**WHAT YOU WILL DO**
For the entries below, report every line that includes the word "title".

-*-

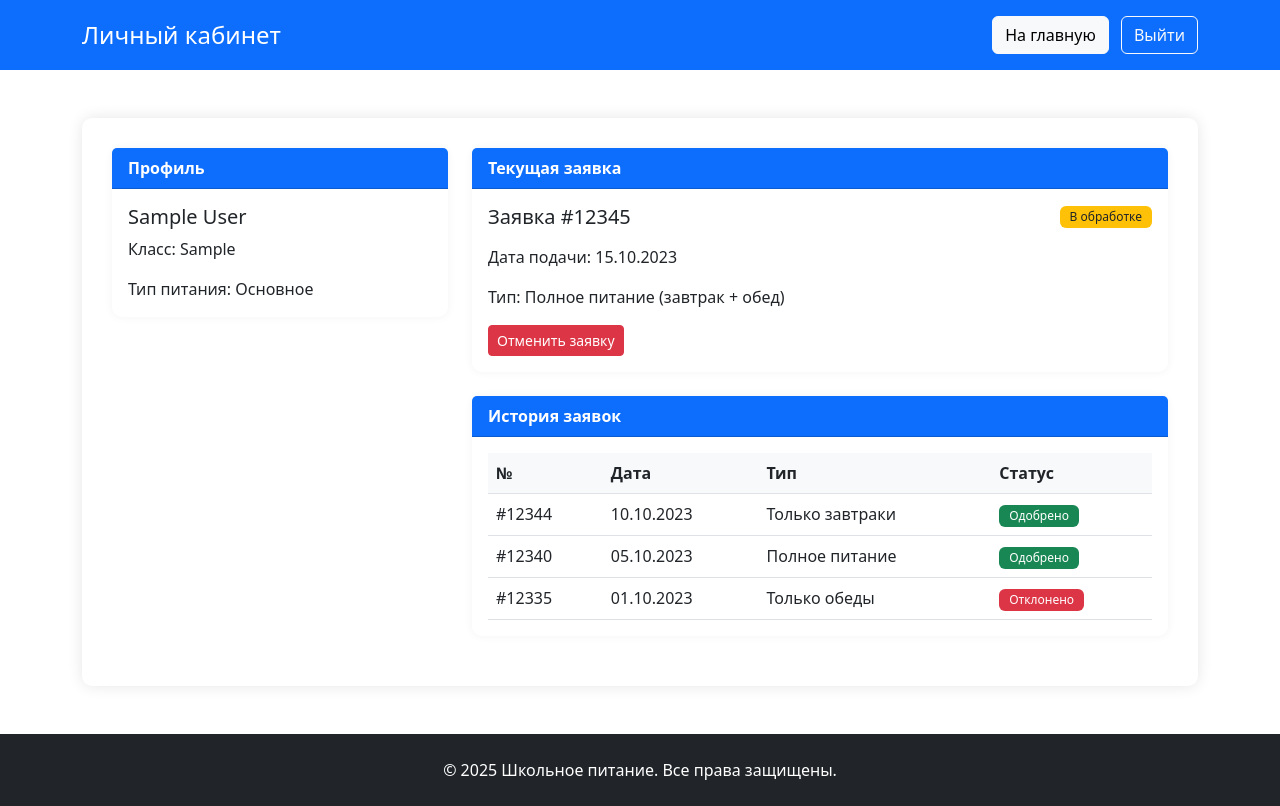
After one commit to flemimac/website_schoolMeals, a Flask app: template templates/personal-account.html in a window 1280 px wide. The commit adds this page. Run offline with Flask 3, Linux system fonts and the light colour scheme; the template is opened without the code that fills it: most values are stand-ins (such as "Sample title", 1, 10 or a date in 2020).

Commit message:
add application form, registration/authorization, personal account

```diff
--- /dev/null
+++ b/app.py
@@ -0,0 +1,116 @@
+from flask import Flask, render_template, request, redirect, url_for, session, flash
+import sqlite3
+import os
+
+app = Flask(__name__)
+app.secret_key = 'your_secret_key_here'
+
+
+def init_db():
+    if not os.path.exists('school_meals.db'):
+        connection = sqlite3.connect('school_meals.db')
+        cursor = connection.cursor()
+        cursor.execute('''
+            CREATE TABLE users (
+                id INTEGER PRIMARY KEY AUTOINCREMENT,
+                full_name TEXT NOT NULL,
+                class_number INTEGER NOT NULL,
+                class_letter TEXT NOT NULL,
+                username TEXT UNIQUE NOT NULL,
+                password TEXT NOT NULL
+            )
+        ''')
+        connection.commit()
+        connection.close()
+
+init_db()
+
+
+@app.route('/')
+def index():
+    return render_template('index.html')
+
+
+
+@app.route('/login', methods=['GET', 'POST'])
+def login():
+    if request.method == 'POST':
+        username = request.form.get('username')
+        password = request.form.get('password')
+
+        connection = sqlite3.connect('school_meals.db')
+        cursor = connection.cursor()
+        cursor.execute('SELECT * FROM users WHERE username = ? AND password = ?', (username, password))
+        user = cursor.fetchone()
+        connection.close()
+
+        if user:
+            session['logged_in'] = True
+            session['user_id'] = user[0]
+            session['full_name'] = user[1]
+            session['class_info'] = f"{user[2]}{user[3]}"
+            return redirect(url_for('personal_account'))
+        else:
+            flash('Неверный логин или пароль', 'error')
+
+    return render_template('login.html')
+
+
+
+@app.route('/register', methods=['GET', 'POST'])
+def register():
+    if request.method == 'POST':
+        full_name = request.form.get('full_name')
+        class_number = request.form.get('class_number')
+        class_letter = request.form.get('class_letter')
+        username = request.form.get('username')
+        password = request.form.get('password')
+
+        try:
+            class_number = int(class_number)
+            if class_number < 1 or class_number > 11:
+                flash('Номер класса должен быть от 1 до 11', 'error')
+                return redirect(url_for('register'))
+
+            if len(class_letter) != 1 or not class_letter.isalpha():
+                flash('Буква класса должна быть одной буквой (А, Б, В и т.д.)', 'error')
+                return redirect(url_for('register'))
+        except ValueError:
+            flash('Номер класса должен быть числом', 'error')
+            return redirect(url_for('register'))
+
+        try:
+            connection = sqlite3.connect('school_meals.db')
+            cursor = connection.cursor()
+            cursor.execute('''
+                INSERT INTO users (full_name, class_number, class_letter, username, password)
+                VALUES (?, ?, ?, ?, ?)
+            ''', (full_name, class_number, class_letter.upper(), username, password))
+            connection.commit()
+            connection.close()
+
+            flash('Регистрация прошла успешно! Теперь вы можете войти.', 'success')
+            return redirect(url_for('login'))
+        except sqlite3.IntegrityError:
+            flash('Этот логин уже занят', 'error')
+
+    return render_template('register.html')
+
+
+@app.route('/personal-account')
+def personal_account():
+    if not session.get('logged_in'):
+        return redirect(url_for('login'))
+    return render_template('personal-account.html',
+                         full_name=session.get('full_name'),
+                         class_info=session.get('class_info', 'Не указан'))
+
+
+@app.route('/logout')
+def logout():
+    session.clear()
+    return redirect(url_for('index'))
+
+
+if __name__ == '__main__':
+    app.run(debug=True)
--- a/css/style.css
+++ b/static/css/style.css
@@ -1,15 +1,50 @@
+
+html, body {
+    height: 100%;
+    margin: 0;
+}
+
+body {
+    display: flex;
+    flex-direction: column;
+    min-height: 100vh;
+}
+
+main {
+    flex: 1;
+}
+
+footer {
+    margin-top: auto;
+}
+
+/* Меню */
+.day-section {
+    margin-bottom: 30px;
+}
+
+.day-title {
+    border-bottom: 2px solid #0d6efd;
+    padding-bottom: 5px;
+    margin-bottom: 15px;
+}
+
 .food-card {
     transition: transform 0.3s;
     height: 100%;
 }
+
 .food-card:hover {
     transform: translateY(-5px);
     box-shadow: 0 10px 20px rgba(0,0,0,0.1);
 }
+
 .food-img {
     height: 200px;
     object-fit: cover;
 }
+
+/* форма заявки */
 .application-section {
     background-color: #f8f9fa;
     border-radius: 10px;
@@ -19,43 +54,43 @@
     margin-left: auto;
     margin-right: auto;
 }
+
 .application-container {
     display: flex;
     flex-wrap: wrap;
 }
+
 .application-info {
     flex: 1;
     min-width: 300px;
     padding-right: 30px;
 }
+
 .application-form {
     flex: 1;
     min-width: 300px;
     padding-left: 30px;
     border-left: 1px solid #dee2e6;
 }
+
 .download-buttons {
     margin-top: 20px;
 }
+
 .download-btn {
     margin-right: 10px;
     margin-bottom: 10px;
 }
+
 .special-diet {
     display: none;
+
     margin-top: 15px;
 }
 .file-upload {
     margin-top: 15px;
 }
-.day-section {
-    margin-bottom: 30px;
-}
-.day-title {
-    border-bottom: 2px solid #0d6efd;
-    padding-bottom: 5px;
-    margin-bottom: 15px;
-}
+
 @media (max-width: 768px) {
     .application-info, .application-form {
         padding: 0;
@@ -67,3 +102,55 @@
         border-top: 1px solid #dee2e6;
     }
 }
+
+/* личный кабинет */
+.personal-account-section {
+    background-color: #fff;
+    border-radius: 10px;
+    padding: 30px;
+    box-shadow: 0 0 15px rgba(0,0,0,0.1);
+}
+
+.card {
+    margin-bottom: 20px;
+    border: none;
+    border-radius: 10px;
+    box-shadow: 0 0 10px rgba(0,0,0,0.05);
+    transition: transform 0.3s;
+}
+
+.card:hover {
+    transform: translateY(-5px);
+}
+
+
+.card-header {
+    font-weight: 600;
+}
+
+.table {
+    margin-bottom: 0;
+}
+
+.table th {
+    font-weight: 600;
+    background-color: #f8f9fa;
+}
+
+.badge {
+    font-weight: 500;
+    padding: 5px 10px;
+}
+
+
+.form-control {
+    margin-bottom: 15px;
+}
+
+.alert {
+    margin-bottom: 20px;
+}
+
+a {
+    text-decoration: none;
+}
--- /dev/null
+++ b/static/js/scripts.js
@@ -0,0 +1,51 @@
+// Обработка переключения типа питания
+document.getElementById('specialDiet')?.addEventListener('change', function() {
+    const specialDietNotes = document.getElementById('specialDietNotes');
+    if (specialDietNotes) {
+        specialDietNotes.style.display = this.checked ? 'block' : 'none';
+    }
+});
+
+document.getElementById('regularDiet')?.addEventListener('change', function() {
+    const specialDietNotes = document.getElementById('specialDietNotes');
+    if (specialDietNotes) {
+        specialDietNotes.style.display = 'none';
+    }
+});
+
+// Обработка отмены заявки
+document.getElementById('cancelRequestBtn')?.addEventListener('click', function() {
+    if (confirm('Вы уверены, что хотите отменить текущую заявку?')) {
+        alert('Заявка успешно отменена');
+        this.closest('.card-body').querySelector('.badge').className = 'badge bg-secondary';
+        this.closest('.card-body').querySelector('.badge').textContent = 'Отменено';
+        this.disabled = true;
+    }
+});
+
+// Установка текущего месяца
+const months = ['январь', 'февраль', 'март', 'апрель', 'май', 'июнь',
+               'июль', 'август', 'сентябрь', 'октябрь', 'ноябрь', 'декабрь'];
+const currentDate = new Date();
+const currentMonthElement = document.getElementById('current-month');
+if (currentMonthElement) {
+    currentMonthElement.textContent = months[currentDate.getMonth()];
+}
+
+// Валидация формы регистрации
+document.querySelector('form')?.addEventListener('submit', function(e) {
+    const classNumber = document.getElementById('class_number');
+    const classLetter = document.getElementById('class_letter');
+
+    if (classNumber && (classNumber.value < 1 || classNumber.value > 11)) {
+        alert('Номер класса должен быть от 1 до 11');
+        e.preventDefault();
+        return;
+    }
+
+    if (classLetter && !/^[А-Яа-яA-Za-z]$/.test(classLetter.value)) {
+        alert('Буква класса должна быть одной буквой (А, Б, В и т.д.)');
+        e.preventDefault();
+        return;
+    }
+});
--- /dev/null
+++ b/templates/personal-account.html
@@ -0,0 +1,111 @@
+<!DOCTYPE html>
+<html lang="ru">
+<head>
+    <meta charset="UTF-8">
+    <meta name="viewport" content="width=device-width, initial-scale=1.0">
+    <title>Личный кабинет - Школьное питание</title>
+    <link href="https://cdn.jsdelivr.net/npm/bootstrap@5.3.0/dist/css/bootstrap.min.css" rel="stylesheet">
+    <link rel="stylesheet" href="https://cdn.jsdelivr.net/npm/bootstrap-icons@1.10.0/font/bootstrap-icons.css">
+    <link rel="stylesheet" href="{{ url_for('static', filename='css/style.css') }}">
+</head>
+<body>
+    <header class="bg-primary text-white py-3">
+        <div class="container">
+            <div class="d-flex justify-content-between align-items-center">
+                <h1 class="h4 mb-0">Личный кабинет</h1>
+                <div>
+                    <a href="{{ url_for('index') }}" class="btn btn-light me-2">На главную</a>
+                    <a href="{{ url_for('logout') }}" class="btn btn-outline-light">Выйти</a>
+                </div>
+            </div>
+        </div>
+    </header>
+
+    <main class="container my-5">
+        <div class="personal-account-section">
+            <div class="row">
+                <div class="col-md-4">
+                    <div class="card mb-4">
+                        <div class="card-header bg-primary text-white">
+                            Профиль
+                        </div>
+                        <div class="card-body">
+                            <h5 class="card-title">{{ full_name }}</h5>
+                            <p class="card-text">Класс: {{ class_info }}</p>
+                            <p class="card-text">Тип питания: Основное</p>
+                        </div>
+                    </div>
+                </div>
+
+                <div class="col-md-8">
+                    <!-- Текущая заявка -->
+                    <div class="card mb-4">
+                        <div class="card-header bg-primary text-white">
+                            Текущая заявка
+                        </div>
+                        <div class="card-body">
+                            <div class="d-flex justify-content-between align-items-center mb-3">
+                                <h5 class="card-title mb-0">Заявка #12345</h5>
+                                <span class="badge bg-warning text-dark">В обработке</span>
+                            </div>
+                            <p class="card-text">Дата подачи: 15.10.2023</p>
+                            <p class="card-text">Тип: Полное питание (завтрак + обед)</p>
+                            <button class="btn btn-danger btn-sm" id="cancelRequestBtn">Отменить заявку</button>
+                        </div>
+                    </div>
+
+                    <!-- История заявок -->
+                    <div class="card">
+                        <div class="card-header bg-primary text-white">
+                            История заявок
+                        </div>
+                        <div class="card-body">
+                            <div class="table-responsive">
+                                <table class="table">
+                                    <thead>
+                                        <tr>
+                                            <th>№</th>
+                                            <th>Дата</th>
+                                            <th>Тип</th>
+                                            <th>Статус</th>
+                                        </tr>
+                                    </thead>
+                                    <tbody>
+                                        <tr>
+                                            <td>#12344</td>
+                                            <td>10.10.2023</td>
+                                            <td>Только завтраки</td>
+                                            <td><span class="badge bg-success">Одобрено</span></td>
+                                        </tr>
+                                        <tr>
+                                            <td>#12340</td>
+                                            <td>05.10.2023</td>
+                                            <td>Полное питание</td>
+                                            <td><span class="badge bg-success">Одобрено</span></td>
+                                        </tr>
+                                        <tr>
+                                            <td>#12335</td>
+                                            <td>01.10.2023</td>
+                                            <td>Только обеды</td>
+                                            <td><span class="badge bg-danger">Отклонено</span></td>
+                                        </tr>
+                                    </tbody>
+                                </table>
+                            </div>
+                        </div>
+                    </div>
+                </div>
+            </div>
+        </div>
+    </main>
+
+    <footer class="bg-dark text-white py-4 mt-7">
+        <div class="container text-center">
+            <p class="mb-0">© 2025 Школьное питание. Все права защищены.</p>
+        </div>
+    </footer>
+
+    <script src="https://cdn.jsdelivr.net/npm/bootstrap@5.3.0/dist/js/bootstrap.bundle.min.js"></script>
+    <script src="{{ url_for('static', filename='js/scripts.js') }}"></script>
+</body>
+</html>
```
Also changed, not shown: js/scripts.js (deleted, +0 -20 lines), requirements.txt (added, +8 -0 lines), templates/index.html (renamed from index.html, +19 -19 lines), templates/login.html (added, +42 -0 lines), templates/register.html (added, +63 -0 lines), school_meals.db (added), static/images/kawa.jpg (renamed from images/kawa.jpg), 1 other file.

-*-

**WRITTEN RESPONSE**
After one commit to flemimac/website_schoolMeals, a Flask app: template templates/personal-account.html in a window 1280 px wide. The commit adds this page. Run offline with Flask 3, Linux system fonts and the light colour scheme; the template is opened without the code that fills it: most values are stand-ins (such as "Sample title", 1, 10 or a date in 2020).
+.day-title {
-.day-title {
+    <title>Личный кабинет - Школьное питание</title>
+                            <h5 class="card-title">{{ full_name }}</h5>
+                                <h5 class="card-title mb-0">Заявка #12345</h5>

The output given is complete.